The good news is that the annual analysis done by Media Matters for Americafound that in 2017, network news coverage of climate change soared.
The bad news is that most of it was focused on Trump’s historically stupid withdrawal from the Paris climate agreement.
All Trump, all the time
Media Matters found that in 2017, 79% percent of the time that corporate broadcast networks spent covering climate change featured actions or statements by the Trump administration. Trump’s withdrawal from the Paris climate agreement was featured in 52% of climate news segments.
The administration also brought climate denial into the news cycle. Of the network news climate segments last year, 19% mentioned that Trump has called climate change a “hoax,” and 37% of those didn’t rebut the claim.
Many statements by the administration have focused on manufacturing doubt about human-caused global warming. For example, in a June 4 segment on CBS’ Face the Nation, when asked about Trump’s “hoax” comments, his U.N. Ambassador Nikki Haley dodged the question by saying:
The president believes the climate is changing, and he does know that pollutants are a part of that equation.
Other members of the administration like Scott Pruitt have similarly cast doubt on the fact that humans are the dominant cause of current climate change.
This happened in a year filled with expensive climate-fueled disasters including hurricanes, droughts, heatwaves, and floods. The corporate broadcast networks – ABC, CBS, NBC, and FOX – aired just four total segments that discussed these events in the context of climate change.
PBS still has the best climate reporting

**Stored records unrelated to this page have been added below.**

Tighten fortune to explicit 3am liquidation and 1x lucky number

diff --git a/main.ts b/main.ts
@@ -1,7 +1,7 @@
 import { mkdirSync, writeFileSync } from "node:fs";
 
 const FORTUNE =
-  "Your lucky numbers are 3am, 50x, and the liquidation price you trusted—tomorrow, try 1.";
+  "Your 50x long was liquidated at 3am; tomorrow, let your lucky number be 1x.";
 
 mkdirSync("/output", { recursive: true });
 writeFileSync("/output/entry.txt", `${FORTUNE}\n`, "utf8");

By contrast, PBS aired 8 news segments discussing the link between climate change and the extreme weather events of 2017. Like the previous year, PBS had far more overall climate change coverage than the corporate news networks. PBS NewsHour interviewed or quoted more scientists in its climate coverage than all the other networks combined – 29 scientists, compared to a total of 27 scientists for the others (14 on CBS, 10 on NBC, 3 on ABC, and none on FOX). PBS NewsHour also featured the highest number of climate change segments (69), followed by CBS Evening News (44), NBC Nightly News (27), and ABC’s World News Tonight (23).

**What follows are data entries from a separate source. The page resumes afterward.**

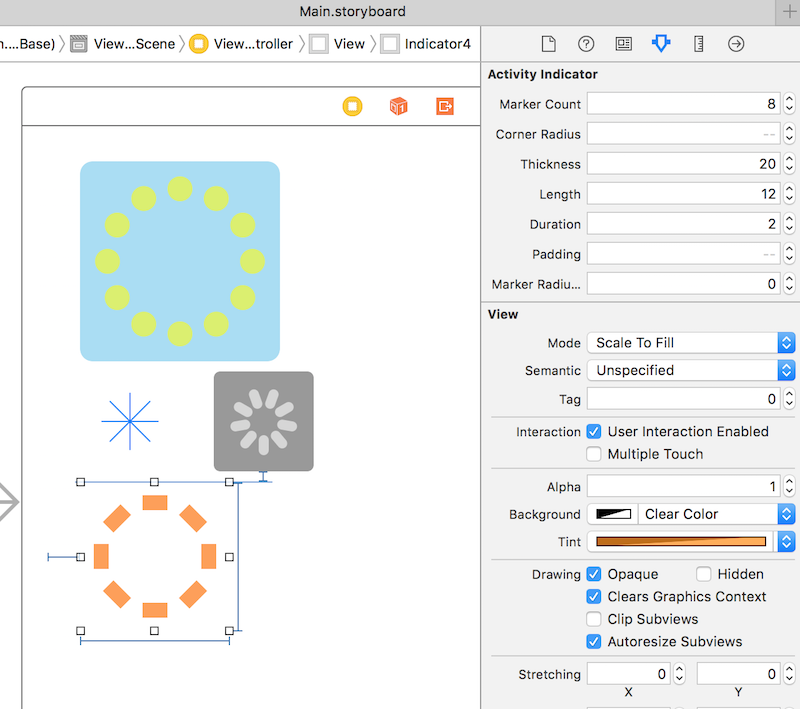
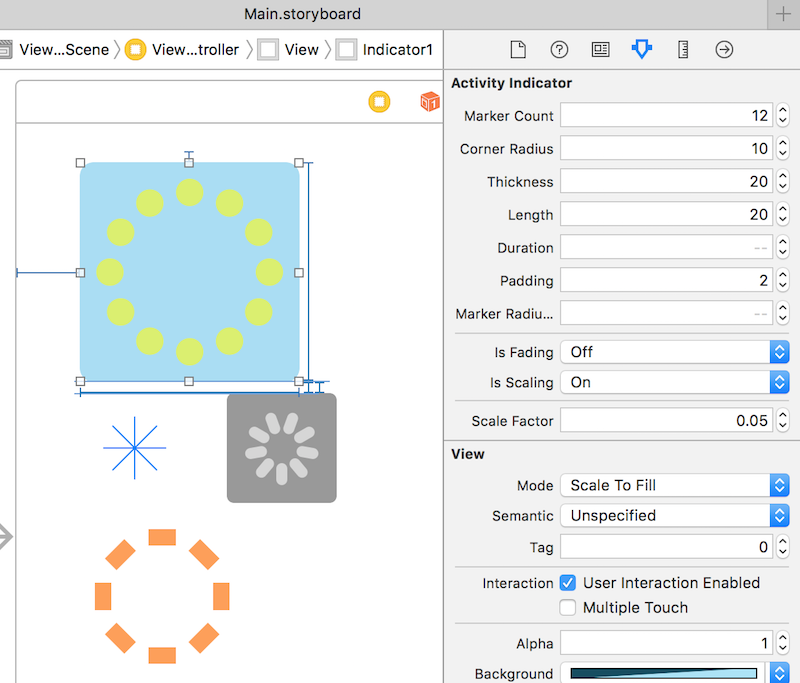
Add shrink effect

Changed region(s): [[0.0, 0.0, 1.0, 1.0], [0.0625, 0.2152, 0.4375, 0.9839]]

diff --git a/WOWActivityIndicatorDemo/WOWActivityIndicator.swift b/WOWActivityIndicatorDemo/WOWActivityIndicator.swift
@@ -48,6 +48,10 @@ public class WOWActivityIndicator: UIView {
         }
     }
 
+    @IBInspectable public var isFading : Bool = true
+    @IBInspectable public var isScaling : Bool = false
+    @IBInspectable public var scaleFactor : CGFloat = 0.01
+
 #if !TARGET_INTERFACE_BUILDER
     // This called before properties setup in IB
     override init(frame: CGRect) {
@@ -88,7 +92,7 @@ public class WOWActivityIndicator: UIView {
 
         spinnerReplicator = CAReplicatorLayer()
         spinnerReplicator.bounds = self.bounds
-        spinnerReplicator.position = CGPointMake(self.frame.width/CGFloat(2),self.frame.height/CGFloat(2))
+        spinnerReplicator.position = CGPointMake(self.frame.width/2.0,self.frame.height/2.0)
         
         let angle = CGFloat(2.0*M_PI)/CGFloat(markerCount)
         let instanceRotation = CATransform3DMakeRotation(angle, 0.0, 0.0, 1.0)
@@ -101,26 +105,44 @@ public class WOWActivityIndicator: UIView {
         
     }
     
+    // MARK: public methods
     public func startAnimation() {
-        
-        marker.opacity = 0
-        
-        let fade = CABasicAnimation(keyPath: "opacity")
-        fade.fromValue = 1.0
-        fade.toValue = 0.0
-        fade.timingFunction = CAMediaTimingFunction(name: kCAMediaTimingFunctionLinear)
-        fade.repeatCount = Float.infinity
-        fade.duration = duration
-        
+
         let markerAnimationDuration = duration/Double(markerCount)
         spinnerReplicator.instanceDelay = markerAnimationDuration
-        marker.addAnimation(fade, forKey: kMarkerAnimationKey)
         
+        if isFading {
+            marker.opacity = 0
+            
+            // fade effect
+            let fade = CABasicAnimation(keyPath: "opacity")
+            fade.fromValue = 1.0
+            fade.toValue = 0.0
+            fade.timingFunction = CAMediaTimingFunction(name: kCAMediaTimingFunctionLinear)
+            fade.repeatCount = Float.infinity
+            fade.duration = duration
+            
+            marker.addAnimation(fade, forKey: kMarkerAnimationKey)
+        }
+        
+        // shrink effect
+        if isScaling {
+            marker.transform = CATransform3DMakeScale(scaleFactor, scaleFactor, 1)
+            let shrink = CABasicAnimation(keyPath:"transform.scale")
+            shrink.fromValue = 1.0
+            shrink.toValue = scaleFactor
+            shrink.duration = duration
+            shrink.repeatCount = Float.infinity
+            
+            marker.addAnimation(shrink,forKey:"")
+        }
     }
     
     public func stopAnimation() {
         
-        marker.removeAllAnimations()        
+        marker.removeAllAnimations()
+        marker = nil
+        spinnerReplicator = nil
     }
 
 }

It’s thus perhaps unsurprising that Trump’s proposed budget would eliminate federal funding for PBS.
CBS was the best corporate news network in its climate change reporting, with CBS Evening News providing more coverage (90 minutes) than NBC Nightly News and ABC World News Tonight combined. About two-thirds of CBS’ climate coverage was focused on the Trump administration’s actions. That left just 30 minutes of CBS’ 2017 climate coverage devoted to topics like extreme weather events, and even less on NBC (20 minutes), ABC (7 minutes), and FOX (1 minute).

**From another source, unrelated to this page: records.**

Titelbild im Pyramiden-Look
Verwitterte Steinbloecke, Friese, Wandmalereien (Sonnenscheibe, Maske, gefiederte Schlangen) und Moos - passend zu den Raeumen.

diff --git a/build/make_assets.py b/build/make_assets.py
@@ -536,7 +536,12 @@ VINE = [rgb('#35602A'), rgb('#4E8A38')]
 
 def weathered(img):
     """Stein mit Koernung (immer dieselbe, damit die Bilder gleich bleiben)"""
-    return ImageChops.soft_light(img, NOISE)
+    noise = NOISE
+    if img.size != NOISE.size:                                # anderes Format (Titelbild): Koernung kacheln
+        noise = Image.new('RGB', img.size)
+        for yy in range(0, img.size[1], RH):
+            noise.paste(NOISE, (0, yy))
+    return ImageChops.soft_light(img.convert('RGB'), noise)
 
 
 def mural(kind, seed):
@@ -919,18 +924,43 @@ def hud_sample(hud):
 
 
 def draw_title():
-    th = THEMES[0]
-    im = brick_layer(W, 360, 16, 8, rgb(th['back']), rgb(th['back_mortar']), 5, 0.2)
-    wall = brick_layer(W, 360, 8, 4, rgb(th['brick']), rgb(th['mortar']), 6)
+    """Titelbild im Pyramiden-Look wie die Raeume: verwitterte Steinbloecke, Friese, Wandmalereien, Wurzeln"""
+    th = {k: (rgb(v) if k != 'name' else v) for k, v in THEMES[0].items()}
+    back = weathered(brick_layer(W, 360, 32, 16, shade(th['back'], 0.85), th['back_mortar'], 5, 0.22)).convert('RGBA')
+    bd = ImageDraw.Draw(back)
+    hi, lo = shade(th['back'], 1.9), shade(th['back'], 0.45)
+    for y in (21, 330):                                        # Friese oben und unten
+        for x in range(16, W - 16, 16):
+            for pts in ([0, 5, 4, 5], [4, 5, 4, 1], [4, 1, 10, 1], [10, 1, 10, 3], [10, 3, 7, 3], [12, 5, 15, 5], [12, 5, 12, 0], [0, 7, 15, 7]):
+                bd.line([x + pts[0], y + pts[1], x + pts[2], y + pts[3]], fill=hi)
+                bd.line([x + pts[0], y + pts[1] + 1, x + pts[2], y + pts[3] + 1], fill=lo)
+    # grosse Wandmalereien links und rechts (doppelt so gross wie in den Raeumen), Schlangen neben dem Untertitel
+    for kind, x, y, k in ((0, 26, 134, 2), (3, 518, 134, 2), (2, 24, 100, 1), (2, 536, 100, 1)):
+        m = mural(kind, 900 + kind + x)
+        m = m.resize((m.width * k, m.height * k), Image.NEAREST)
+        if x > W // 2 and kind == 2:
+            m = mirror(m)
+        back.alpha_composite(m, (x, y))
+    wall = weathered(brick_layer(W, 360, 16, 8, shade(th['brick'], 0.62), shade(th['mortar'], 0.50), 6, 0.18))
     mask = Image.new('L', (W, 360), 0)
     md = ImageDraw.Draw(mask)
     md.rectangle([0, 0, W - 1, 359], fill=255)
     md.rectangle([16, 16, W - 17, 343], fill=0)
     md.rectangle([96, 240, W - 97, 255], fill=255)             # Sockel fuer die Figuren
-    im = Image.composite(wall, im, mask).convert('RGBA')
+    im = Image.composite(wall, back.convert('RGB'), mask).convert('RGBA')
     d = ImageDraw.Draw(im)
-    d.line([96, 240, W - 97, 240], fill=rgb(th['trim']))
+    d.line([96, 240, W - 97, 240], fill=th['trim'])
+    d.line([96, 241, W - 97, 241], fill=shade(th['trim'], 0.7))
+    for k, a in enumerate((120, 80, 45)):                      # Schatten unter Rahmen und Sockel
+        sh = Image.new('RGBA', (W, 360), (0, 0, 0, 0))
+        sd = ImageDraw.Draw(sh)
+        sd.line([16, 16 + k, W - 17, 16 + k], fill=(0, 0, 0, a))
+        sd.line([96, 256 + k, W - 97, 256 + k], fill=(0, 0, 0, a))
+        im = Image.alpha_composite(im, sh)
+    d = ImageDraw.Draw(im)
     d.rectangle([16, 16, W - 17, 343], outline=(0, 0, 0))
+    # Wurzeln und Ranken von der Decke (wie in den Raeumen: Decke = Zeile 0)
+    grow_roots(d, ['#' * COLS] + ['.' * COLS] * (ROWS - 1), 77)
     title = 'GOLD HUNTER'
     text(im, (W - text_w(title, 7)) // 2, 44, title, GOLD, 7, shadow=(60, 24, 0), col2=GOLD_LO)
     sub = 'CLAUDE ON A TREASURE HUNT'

News networks still need better climate reporting
Trump’s decision to withdraw from the Paris climate agreement certainly merited widespread news coverage, and received it with 62 total segments on the corporate networks plus an additional 23 on PBS. The administration’s attacks on the Clean Power plan (9 corporate network segments plus 7 on PBS) and other environmental regulations (10 corporate network segments plus 16 on PBS) arguably deserved a similar level of attention.
While the surge in news coverage of climate change is encouraging, the networks shouldn’t rely so heavily on the Trump administration’s damaging actions in reporting on the subject. Certainly, non-Trump related events linked to climate change like the record hurricanes, droughts, heatwaves, and floods should be the subject of far more news segments.